=== Begin Enclosure ===

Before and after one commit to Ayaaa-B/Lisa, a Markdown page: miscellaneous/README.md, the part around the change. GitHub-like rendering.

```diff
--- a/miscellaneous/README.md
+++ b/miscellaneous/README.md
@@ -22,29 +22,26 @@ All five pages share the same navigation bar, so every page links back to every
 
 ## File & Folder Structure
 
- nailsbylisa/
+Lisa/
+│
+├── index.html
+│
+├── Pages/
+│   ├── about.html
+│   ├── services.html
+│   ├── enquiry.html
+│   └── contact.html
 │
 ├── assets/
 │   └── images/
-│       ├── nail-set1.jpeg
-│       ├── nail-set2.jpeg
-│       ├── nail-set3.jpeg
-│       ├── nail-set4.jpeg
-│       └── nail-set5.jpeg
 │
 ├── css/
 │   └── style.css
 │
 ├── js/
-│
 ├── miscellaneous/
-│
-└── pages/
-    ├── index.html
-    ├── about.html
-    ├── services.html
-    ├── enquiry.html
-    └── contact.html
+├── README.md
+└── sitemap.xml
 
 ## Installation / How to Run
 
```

=== End Enclosure ===

How to complete this task >> Copy out every line of the data that includes the word "miscellaneous".

Solved problem >>
Before and after one commit to Ayaaa-B/Lisa, a Markdown page: miscellaneous/README.md, the part around the change. GitHub-like rendering.
--- a/miscellaneous/README.md
+++ b/miscellaneous/README.md
 ├── miscellaneous/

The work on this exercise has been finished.